Based on the recent Wynne case, many corporations, practitioners and states are wondering what other taxes are not 'internally consistent.' The internal consistency test comes from the Complete Auto Transit v. Brady U.S. Supreme Court case. The internal consistency test says that a tax must be structured so that if, hypothetically, each state imposed an identical tax, no multiple taxation would result.
Questions raised by the U.S. Supreme Court in the majority opinion of the Wynne case along with the dissenting opinions, revolve around determining what is enough to declare a tax unconstitutional. Some say double taxation is not enough, you must have inherent discrimination and double taxation. Others say the tax must be facially discriminatory against interstate commerce. Others simply want to apply a 'common sense' approach.
Regardless of the approach, the case has increased discussion and awareness of the possibility of other state tax and credit schemes being unconstitutional. Some corporations may choose to proactively review tax and credit schemes to challenge. Some states may voluntarily admit their tax regimes are unconstitutional. Almost feels like a 'witch hunt.'
As a taxpayer advocate, I agree that states should not have unconstitutional taxes. However, I am concerned that states are under attack and lack the resources to adequately defend themselves. I want states to be able to obtain the revenue they need in a constitutional fashion, and the basis on which a tax is determined to be unconstitutional is a complex matter. One that generally involves lawyers, the courts and even the U.S. Supreme Court.

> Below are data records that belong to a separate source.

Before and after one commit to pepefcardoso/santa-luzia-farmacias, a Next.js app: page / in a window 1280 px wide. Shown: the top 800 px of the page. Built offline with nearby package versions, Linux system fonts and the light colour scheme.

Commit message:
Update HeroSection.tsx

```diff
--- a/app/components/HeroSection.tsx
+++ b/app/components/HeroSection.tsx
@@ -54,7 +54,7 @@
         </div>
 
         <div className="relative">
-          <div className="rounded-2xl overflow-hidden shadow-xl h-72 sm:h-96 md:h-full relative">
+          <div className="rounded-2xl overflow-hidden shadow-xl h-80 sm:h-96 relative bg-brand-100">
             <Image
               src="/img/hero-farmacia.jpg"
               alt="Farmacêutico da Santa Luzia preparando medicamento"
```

As a taxpayer advocate, I fight for taxpayers to obtain clarity to determine what tax positions they should take. That clarity sometimes remains out of reach. Today, I find myself feeling sympathetic to state legislatures and departments of revenue as they struggle to create clarity. We live in a state tax world of 'grey' which leaves everything open to some level of interpretation and scrutiny. Taxpayers feel like they are continually fighting an uphill battle against unfair and unclear rules and regulations. States feel like taxpayers are taking advantage of unclear rules and regulations and lack the resources (people and money) to adequately fight back. Bottom line, we need to work together (states, corporations, tax practitioners) to find solutions that are a 'win-win' for all parties involved.